Does a painting become a different painting because we view it? Yes of course, but why? Because we bring something to the work of art, we bring ourselves. Once more you view the painting again in ten years, it will change because youve changed. Beauty is the eye of the beholder, the actual viewer.
So a work of art reminds you of whom you are now.
My current works are large-scale abstract paintings on paper that use ink and acrylic paint. When I am painting, I am playing with shape and colour. The atmosphere of a single colour or shape and how a sensitive change in colour can make a natural colour look very man-made continues to impresses me. Layering of transparent colour and using tools to guide the flow paint are techniques I am using. Once painted, they aim to be affecting vistas of colour and studies on beauty and truth.
I paint because of a strong drive to create an original vision. I was born in Toronto into a family of visual artists. This had a profound effect on my personality and my artwork. Becoming an artist was never a conscious choice; it was more of a gentle transition from childhood to adulthood. I feel at home when I work in my studio bringing back memories of colour, sound and smell.

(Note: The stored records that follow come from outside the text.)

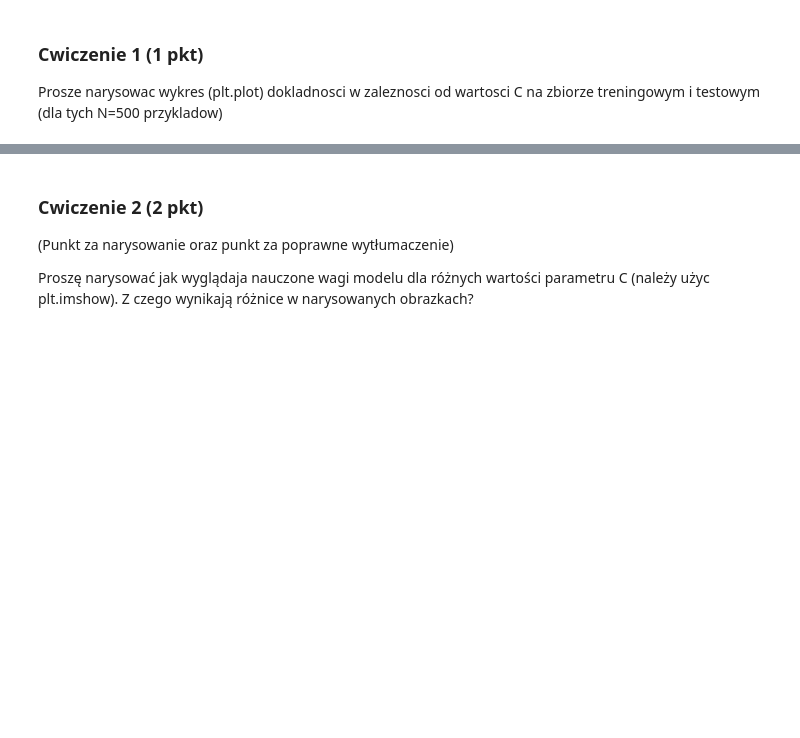
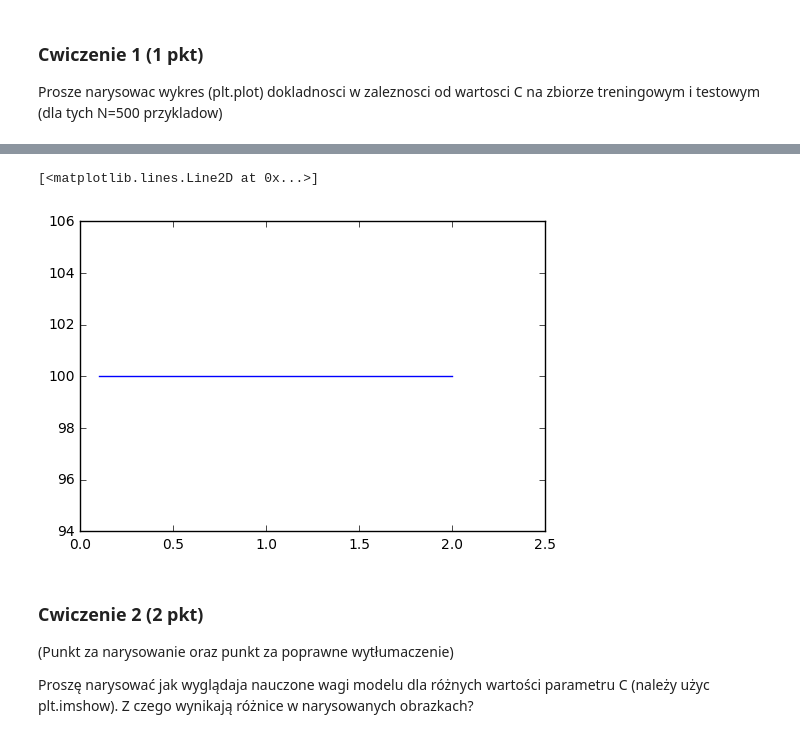
Before and after one commit to Szarad/rozwiazania_ml2017, a Jupyter notebook: L3b.ipynb, the cells around one changed output, grey strips where cells are left out. Saved outputs shown, nothing was run; the diff lists cells and outputs as text; code cells hidden in the pictures; blank space fills up the shorter version.

```diff
--- a/L3b.ipynb
+++ b/L3b.ipynb
@@ -145,3 +127,21 @@ plt.plot(C_tab, Accurancy)
+# %%
+C2=0
+C_tab2 =[]
+Accurancy2 = []
+N = 500
+for x in range(20):
+    C2+=0.1
+    C_tab2.append(C2)
+    model = LogisticRegression(C=C2)
+    model.fit(X_train[0:N], Y_train[0:N])
+    Y_train_predicted = model.predict(X_train[0:N])
+    accurancy =100*sklearn.metrics.accuracy_score(Y_train[0:N], Y_train_predicted)
+    Accurancy2.append(accurancy)
+plt.plot(C_tab2, Accurancy2)
+#plt.plot(domain, t)
+# %% [output]
+[<matplotlib.lines.Line2D at 0x...>]
+[figure, added]
 # %% [markdown]
 ### Cwiczenie 2 (2 pkt)
 
```
Also changed, not shown: parts of 3 cells of this notebook, 1 other file.
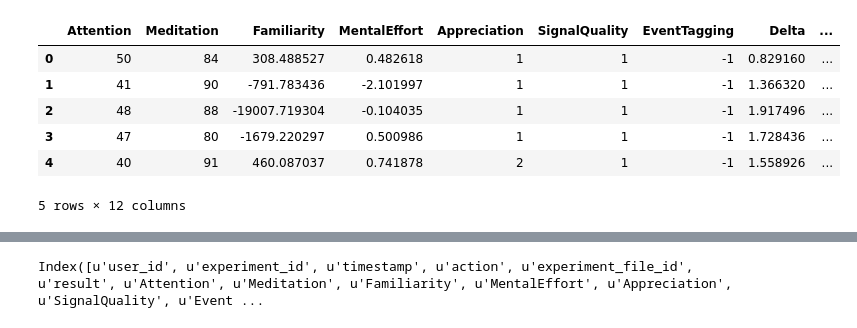
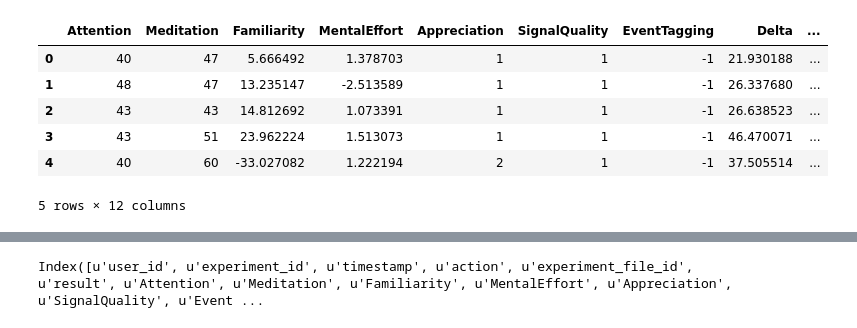
Before and after one commit to jannah/Mind-Heart-Reader, a Jupyter notebook: test_notebooks/Processing_Mindwave_Raw_to_DB.ipynb, the cells around one changed output, grey strips where cells are left out. Cells and saved outputs as stored; diff of their text form; code cells hidden in the pictures.

```diff
--- a/test_notebooks/Processing_Mindwave_Raw_to_DB.ipynb
+++ b/test_notebooks/Processing_Mindwave_Raw_to_DB.ipynb
@@ -21,17 +21,17 @@ from sklearn.metrics import *
 from sklearn import metrics, preprocessing
 from sklearn import svm, naive_bayes, neighbors, tree
 # %%
-input_file=pd.read_csv("C:\Users\Divyakumar\Documents\GitHub\Mind-Heart-Reader\sensor_data\HMJ2\Results-HMJ2-18-Oct-2014-14-52-53.csv",index_col=False)
-start_timestamp="18-Oct-2014 14:52:53" # Put the date in the right format
+input_file=pd.read_csv("C:\Users\Divyakumar\Documents\GitHub\Mind-Heart-Reader\sensor_data\Eman\Results-Eman-19-Oct-2014-01-32-55.csv",index_col=False)
+start_timestamp="19-Oct-2014-01:32:55" # Put the date in the right format
 total_experiment_time_seconds = len(input_file)
 input_file.head()
 # %% [output]
 |  | Attention | Meditation | Familiarity | MentalEffort | Appreciation | SignalQuality | EventTagging | Delta | ... |
-| 0 | 50 | 84 | 308.488527 | 0.482618 | 1 | 1 | -1 | 0.829160 | ... |
-| 1 | 41 | 90 | -791.783436 | -2.101997 | 1 | 1 | -1 | 1.366320 | ... |
-| 2 | 48 | 88 | -19007.719304 | -0.104035 | 1 | 1 | -1 | 1.917496 | ... |
-| 3 | 47 | 80 | -1679.220297 | 0.500986 | 1 | 1 | -1 | 1.728436 | ... |
-| 4 | 40 | 91 | 460.087037 | 0.741878 | 2 | 1 | -1 | 1.558926 | ... |
+| 0 | 40 | 47 | 5.666492 | 1.378703 | 1 | 1 | -1 | 21.930188 | ... |
+| 1 | 48 | 47 | 13.235147 | -2.513589 | 1 | 1 | -1 | 26.337680 | ... |
+| 2 | 43 | 43 | 14.812692 | 1.073391 | 1 | 1 | -1 | 26.638523 | ... |
+| 3 | 43 | 51 | 23.962224 | 1.513073 | 1 | 1 | -1 | 46.470071 | ... |
+| 4 | 40 | 60 | -33.027082 | 1.222194 | 2 | 1 | -1 | 37.505514 | ... |
 5 rows × 12 columns
 # %%
 rng = pd.date_range(pd.Timestamp(start_timestamp), periods=total_experiment_time_seconds, freq='S')-total_experiment_time_seconds
```
Also changed, not shown: parts of 15 cells of this notebook, 4 other files.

I begin a piece by having a map of sensations, ideas and mental colour charts. Because of such an exposure to the art world growing up I tend to look to outside sources for my inspiration. I look to Roland Barthes and the discourse of quantum mechanics within art. This notion I discussed in my first paragraph, it is intriguing in reference to abstract art. My love of jazz music, exotic food and personal experiences all affect my painting. My actions in painting are all very deliberately done, even when a colour or line may appear very haphazard. I know a painting is done when I am pulled away with new idea or direction that needs a fresh canvas to grow on.
These are my thoughts at current, written in October of 2009.